● **What you will do**
For each line below that holds "right", return the line as it stands.

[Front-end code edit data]
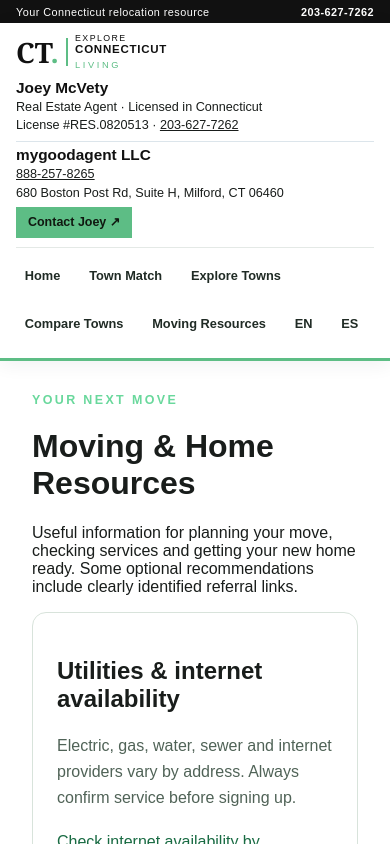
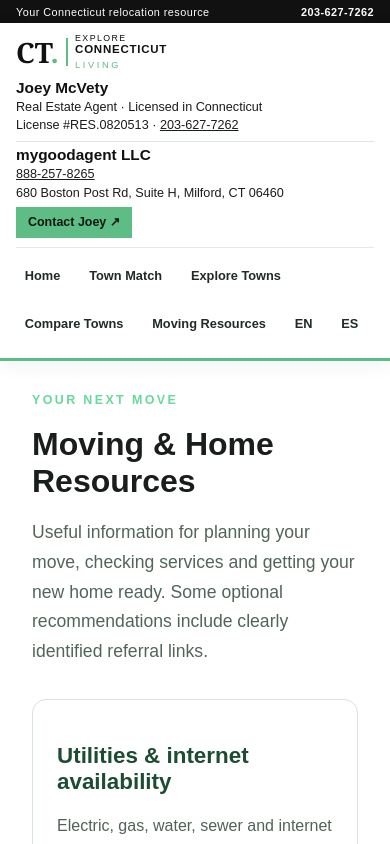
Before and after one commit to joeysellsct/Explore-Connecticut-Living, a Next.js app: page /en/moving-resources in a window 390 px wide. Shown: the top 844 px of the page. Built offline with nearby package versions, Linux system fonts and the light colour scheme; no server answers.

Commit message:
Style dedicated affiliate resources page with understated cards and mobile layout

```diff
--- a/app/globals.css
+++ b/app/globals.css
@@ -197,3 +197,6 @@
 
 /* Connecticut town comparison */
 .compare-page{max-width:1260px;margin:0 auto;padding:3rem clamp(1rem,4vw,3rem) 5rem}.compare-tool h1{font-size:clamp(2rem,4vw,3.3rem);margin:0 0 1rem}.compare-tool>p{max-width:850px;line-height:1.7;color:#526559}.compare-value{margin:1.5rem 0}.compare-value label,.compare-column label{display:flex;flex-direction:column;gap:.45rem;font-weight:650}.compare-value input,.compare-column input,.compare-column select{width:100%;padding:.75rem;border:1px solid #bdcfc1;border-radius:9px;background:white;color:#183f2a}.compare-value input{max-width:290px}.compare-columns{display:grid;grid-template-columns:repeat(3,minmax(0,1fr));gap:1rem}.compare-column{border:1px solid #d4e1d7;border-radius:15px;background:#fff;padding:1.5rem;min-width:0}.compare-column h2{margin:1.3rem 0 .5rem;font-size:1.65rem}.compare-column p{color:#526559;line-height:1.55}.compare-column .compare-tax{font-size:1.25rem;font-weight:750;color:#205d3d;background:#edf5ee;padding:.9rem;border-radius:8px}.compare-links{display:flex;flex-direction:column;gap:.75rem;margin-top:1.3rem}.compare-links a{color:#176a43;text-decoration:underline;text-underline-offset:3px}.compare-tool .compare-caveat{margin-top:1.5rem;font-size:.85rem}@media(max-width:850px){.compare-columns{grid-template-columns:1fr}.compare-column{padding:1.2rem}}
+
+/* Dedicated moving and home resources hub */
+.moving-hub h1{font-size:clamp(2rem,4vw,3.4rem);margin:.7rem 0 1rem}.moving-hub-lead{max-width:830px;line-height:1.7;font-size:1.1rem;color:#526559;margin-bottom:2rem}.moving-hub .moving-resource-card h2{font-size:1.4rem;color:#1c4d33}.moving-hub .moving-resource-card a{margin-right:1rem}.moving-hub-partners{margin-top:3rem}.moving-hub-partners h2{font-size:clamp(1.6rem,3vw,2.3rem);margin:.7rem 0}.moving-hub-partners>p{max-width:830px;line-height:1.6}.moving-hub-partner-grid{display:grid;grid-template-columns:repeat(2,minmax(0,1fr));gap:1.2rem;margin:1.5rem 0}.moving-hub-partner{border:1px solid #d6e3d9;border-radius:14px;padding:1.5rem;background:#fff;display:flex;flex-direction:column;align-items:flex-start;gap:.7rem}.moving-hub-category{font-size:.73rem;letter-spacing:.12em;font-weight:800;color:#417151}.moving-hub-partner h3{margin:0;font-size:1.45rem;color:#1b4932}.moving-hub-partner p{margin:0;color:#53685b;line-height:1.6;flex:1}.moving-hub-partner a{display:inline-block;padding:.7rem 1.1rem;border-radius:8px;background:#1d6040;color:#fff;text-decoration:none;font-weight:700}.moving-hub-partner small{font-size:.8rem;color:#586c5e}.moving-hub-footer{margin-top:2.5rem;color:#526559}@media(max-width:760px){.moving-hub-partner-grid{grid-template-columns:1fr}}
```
==
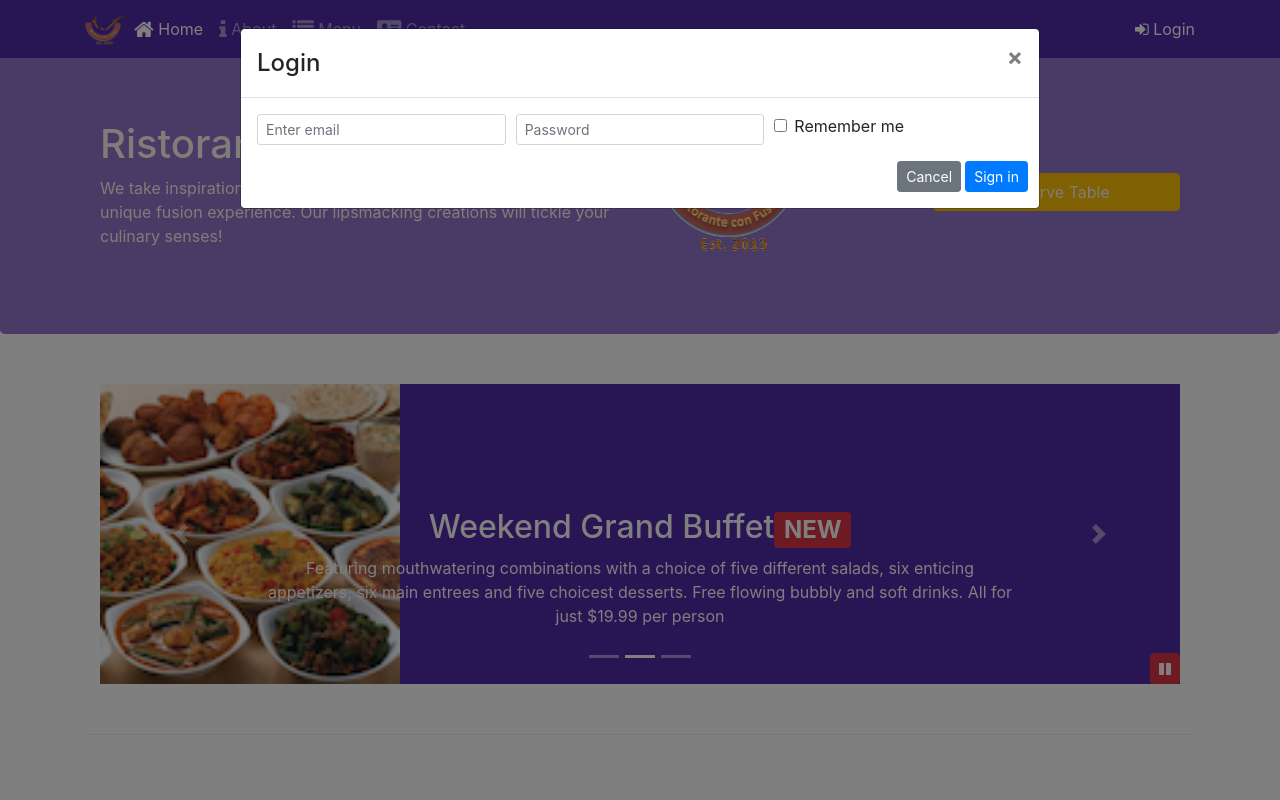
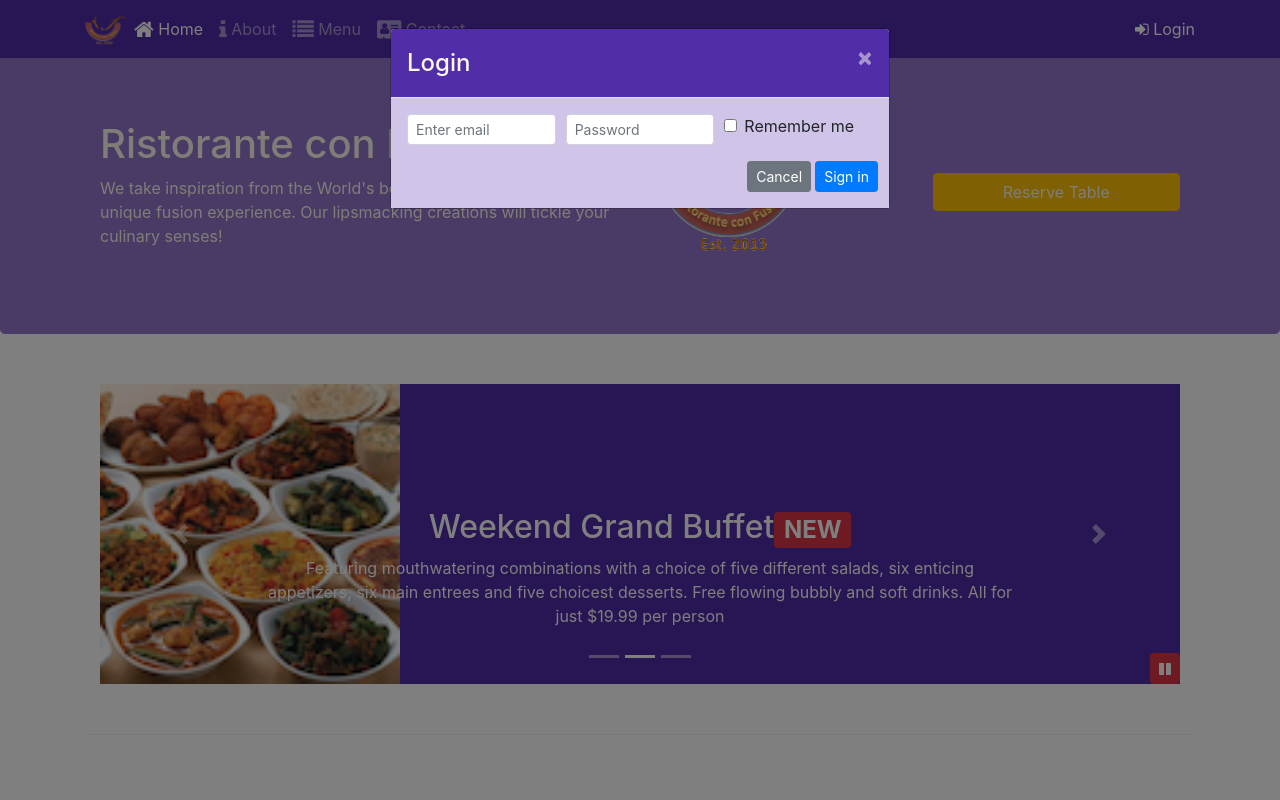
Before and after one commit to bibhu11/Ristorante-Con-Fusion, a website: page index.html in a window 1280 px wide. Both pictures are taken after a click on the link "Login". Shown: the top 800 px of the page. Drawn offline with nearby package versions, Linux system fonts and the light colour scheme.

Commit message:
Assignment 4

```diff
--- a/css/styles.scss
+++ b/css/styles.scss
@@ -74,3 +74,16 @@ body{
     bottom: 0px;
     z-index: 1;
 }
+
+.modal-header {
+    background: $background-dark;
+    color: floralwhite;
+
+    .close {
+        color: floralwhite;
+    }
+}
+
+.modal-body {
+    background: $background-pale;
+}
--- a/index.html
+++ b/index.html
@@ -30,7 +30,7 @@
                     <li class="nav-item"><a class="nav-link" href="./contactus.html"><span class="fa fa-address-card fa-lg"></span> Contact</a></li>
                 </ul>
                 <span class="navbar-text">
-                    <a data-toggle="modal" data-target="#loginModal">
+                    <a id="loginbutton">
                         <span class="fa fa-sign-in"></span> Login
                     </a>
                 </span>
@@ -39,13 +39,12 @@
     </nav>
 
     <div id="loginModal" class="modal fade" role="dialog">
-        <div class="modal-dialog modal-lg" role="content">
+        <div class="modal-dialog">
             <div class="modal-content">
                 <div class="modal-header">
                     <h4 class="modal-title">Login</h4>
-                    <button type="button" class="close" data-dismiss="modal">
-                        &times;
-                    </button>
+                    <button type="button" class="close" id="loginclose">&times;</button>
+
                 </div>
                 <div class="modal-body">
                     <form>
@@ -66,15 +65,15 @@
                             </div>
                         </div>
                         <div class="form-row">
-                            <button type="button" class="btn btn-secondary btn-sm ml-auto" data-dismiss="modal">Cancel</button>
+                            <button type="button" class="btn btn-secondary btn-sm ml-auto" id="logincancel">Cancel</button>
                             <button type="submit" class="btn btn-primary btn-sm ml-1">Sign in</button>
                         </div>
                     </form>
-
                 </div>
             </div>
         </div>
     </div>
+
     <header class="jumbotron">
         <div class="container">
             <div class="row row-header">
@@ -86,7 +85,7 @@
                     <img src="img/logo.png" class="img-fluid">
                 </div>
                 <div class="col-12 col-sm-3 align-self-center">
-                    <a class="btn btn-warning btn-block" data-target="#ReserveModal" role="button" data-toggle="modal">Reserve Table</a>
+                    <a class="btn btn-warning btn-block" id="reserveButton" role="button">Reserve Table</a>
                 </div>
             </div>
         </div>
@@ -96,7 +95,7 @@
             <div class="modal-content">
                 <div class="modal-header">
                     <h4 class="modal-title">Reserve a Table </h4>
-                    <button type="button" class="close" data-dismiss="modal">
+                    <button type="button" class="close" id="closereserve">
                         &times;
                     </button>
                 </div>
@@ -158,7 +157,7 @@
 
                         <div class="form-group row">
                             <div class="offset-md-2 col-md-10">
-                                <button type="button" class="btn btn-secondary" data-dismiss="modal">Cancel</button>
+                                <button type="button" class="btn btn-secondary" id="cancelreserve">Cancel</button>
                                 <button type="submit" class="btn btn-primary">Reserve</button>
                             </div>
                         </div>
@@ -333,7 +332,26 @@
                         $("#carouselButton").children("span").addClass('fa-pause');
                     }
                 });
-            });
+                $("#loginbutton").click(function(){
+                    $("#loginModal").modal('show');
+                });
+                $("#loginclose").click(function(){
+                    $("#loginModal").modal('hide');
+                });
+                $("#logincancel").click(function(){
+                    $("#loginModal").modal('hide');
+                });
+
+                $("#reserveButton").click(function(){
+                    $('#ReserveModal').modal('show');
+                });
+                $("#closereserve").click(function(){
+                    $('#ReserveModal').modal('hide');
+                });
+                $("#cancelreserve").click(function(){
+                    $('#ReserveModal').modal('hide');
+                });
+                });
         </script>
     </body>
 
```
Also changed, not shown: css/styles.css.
...
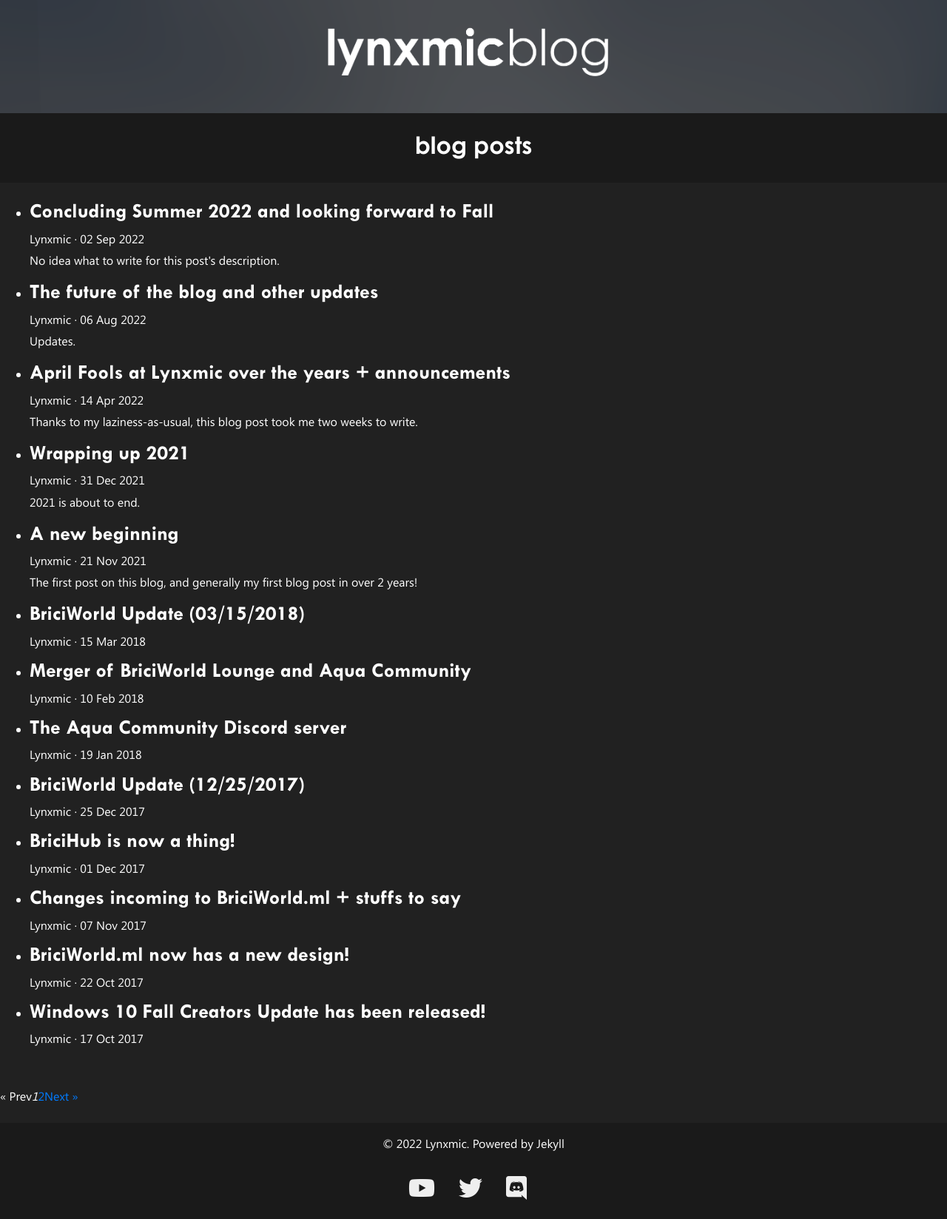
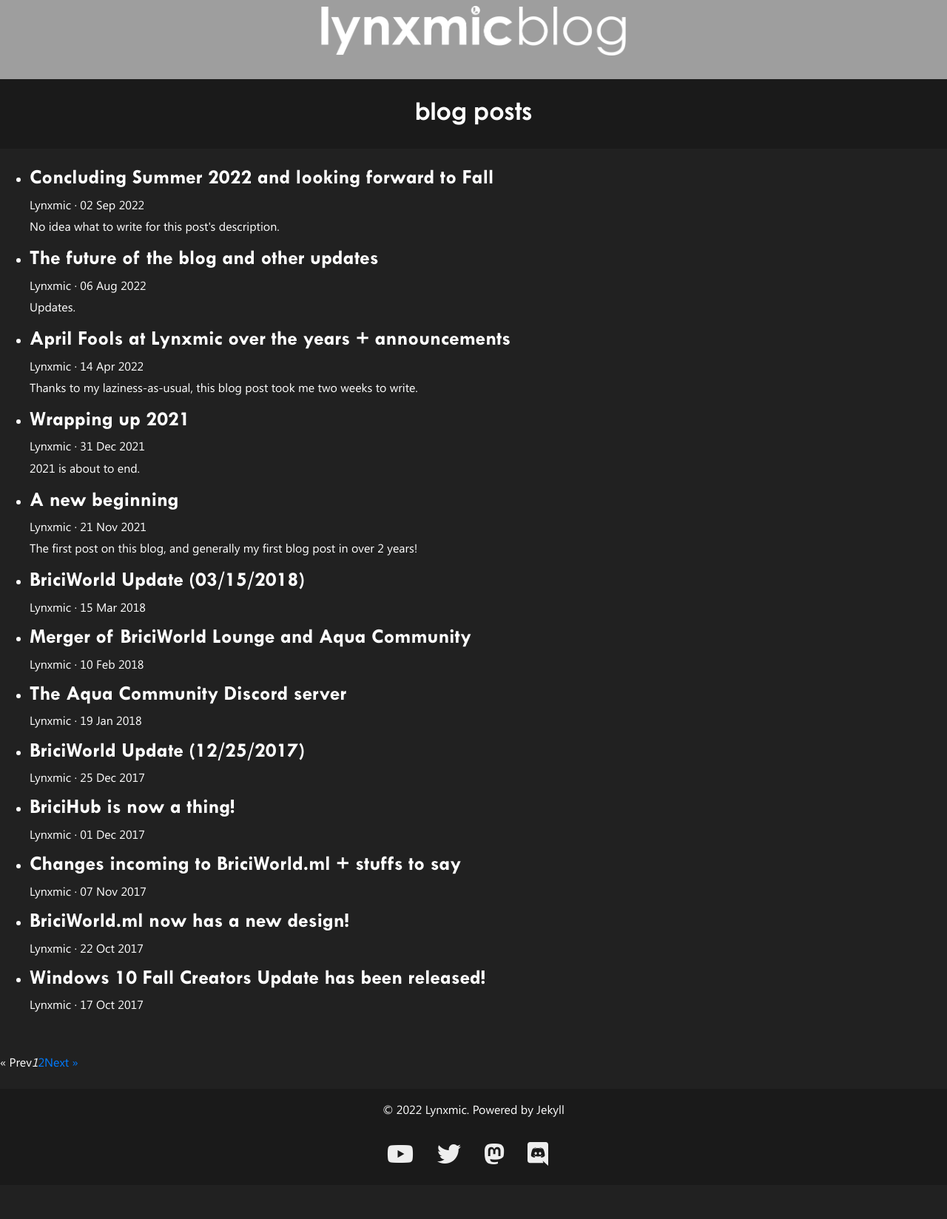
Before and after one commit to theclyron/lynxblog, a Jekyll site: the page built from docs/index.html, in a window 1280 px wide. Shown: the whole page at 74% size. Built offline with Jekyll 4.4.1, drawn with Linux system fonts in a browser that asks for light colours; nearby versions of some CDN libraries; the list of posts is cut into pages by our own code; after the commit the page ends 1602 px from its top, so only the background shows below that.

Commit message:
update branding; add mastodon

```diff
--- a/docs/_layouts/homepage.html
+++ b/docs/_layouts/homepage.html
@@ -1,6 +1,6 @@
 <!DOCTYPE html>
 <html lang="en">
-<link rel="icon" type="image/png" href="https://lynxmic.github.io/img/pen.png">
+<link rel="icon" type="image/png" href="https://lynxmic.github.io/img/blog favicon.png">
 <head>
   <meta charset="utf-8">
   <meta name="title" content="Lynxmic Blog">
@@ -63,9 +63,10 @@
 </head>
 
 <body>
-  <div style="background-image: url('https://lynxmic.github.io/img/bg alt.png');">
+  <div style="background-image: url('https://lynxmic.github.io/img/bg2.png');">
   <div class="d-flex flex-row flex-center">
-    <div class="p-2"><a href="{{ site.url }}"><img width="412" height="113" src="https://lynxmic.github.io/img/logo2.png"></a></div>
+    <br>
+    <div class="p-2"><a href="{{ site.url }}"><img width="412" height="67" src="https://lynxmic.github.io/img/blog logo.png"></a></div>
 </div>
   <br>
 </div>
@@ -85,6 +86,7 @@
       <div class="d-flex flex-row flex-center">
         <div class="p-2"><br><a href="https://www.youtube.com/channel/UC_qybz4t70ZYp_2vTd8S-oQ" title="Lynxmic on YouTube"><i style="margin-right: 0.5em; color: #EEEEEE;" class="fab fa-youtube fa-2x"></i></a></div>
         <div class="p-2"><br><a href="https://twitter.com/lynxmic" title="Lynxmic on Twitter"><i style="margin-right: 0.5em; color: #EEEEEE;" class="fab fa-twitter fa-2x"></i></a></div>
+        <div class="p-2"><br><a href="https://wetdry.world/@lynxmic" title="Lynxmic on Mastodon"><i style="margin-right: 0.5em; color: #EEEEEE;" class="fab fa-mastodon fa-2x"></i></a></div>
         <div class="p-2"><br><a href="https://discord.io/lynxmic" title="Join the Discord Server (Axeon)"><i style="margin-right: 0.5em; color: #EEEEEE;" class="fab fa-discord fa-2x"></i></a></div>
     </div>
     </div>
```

● **Solved exercise**
+.moving-hub h1{font-size:clamp(2rem,4vw,3.4rem);margin:.7rem 0 1rem}.moving-hub-lead{max-width:830px;line-height:1.7;font-size:1.1rem;color:#526559;margin-bottom:2rem}.moving-hub .moving-resource-card h2{font-size:1.4rem;color:#1c4d33}.moving-hub .moving-resource-card a{margin-right:1rem}.moving-hub-partners{margin-top:3rem}.moving-hub-partners h2{font-size:clamp(1.6rem,3vw,2.3rem);margin:.7rem 0}.moving-hub-partners>p{max-width:830px;line-height:1.6}.moving-hub-partner-grid{display:grid;grid-template-columns:repeat(2,minmax(0,1fr));gap:1.2rem;margin:1.5rem 0}.moving-hub-partner{border:1px solid #d6e3d9;border-radius:14px;padding:1.5rem;background:#fff;display:flex;flex-direction:column;align-items:flex-start;gap:.7rem}.moving-hub-category{font-size:.73rem;letter-spacing:.12em;font-weight:800;color:#417151}.moving-hub-partner h3{margin:0;font-size:1.45rem;color:#1b4932}.moving-hub-partner p{margin:0;color:#53685b;line-height:1.6;flex:1}.moving-hub-partner a{display:inline-block;padding:.7rem 1.1rem;border-radius:8px;background:#1d6040;color:#fff;text-decoration:none;font-weight:700}.moving-hub-partner small{font-size:.8rem;color:#586c5e}.moving-hub-footer{margin-top:2.5rem;color:#526559}@media(max-width:760px){.moving-hub-partner-grid{grid-template-columns:1fr}}
         <div class="p-2"><br><a href="https://www.youtube.com/channel/UC_qybz4t70ZYp_2vTd8S-oQ" title="Lynxmic on YouTube"><i style="margin-right: 0.5em; color: #EEEEEE;" class="fab fa-youtube fa-2x"></i></a></div>
         <div class="p-2"><br><a href="https://twitter.com/lynxmic" title="Lynxmic on Twitter"><i style="margin-right: 0.5em; color: #EEEEEE;" class="fab fa-twitter fa-2x"></i></a></div>
+        <div class="p-2"><br><a href="https://wetdry.world/@lynxmic" title="Lynxmic on Mastodon"><i style="margin-right: 0.5em; color: #EEEEEE;" class="fab fa-mastodon fa-2x"></i></a></div>
         <div class="p-2"><br><a href="https://discord.io/lynxmic" title="Join the Discord Server (Axeon)"><i style="margin-right: 0.5em; color: #EEEEEE;" class="fab fa-discord fa-2x"></i></a></div>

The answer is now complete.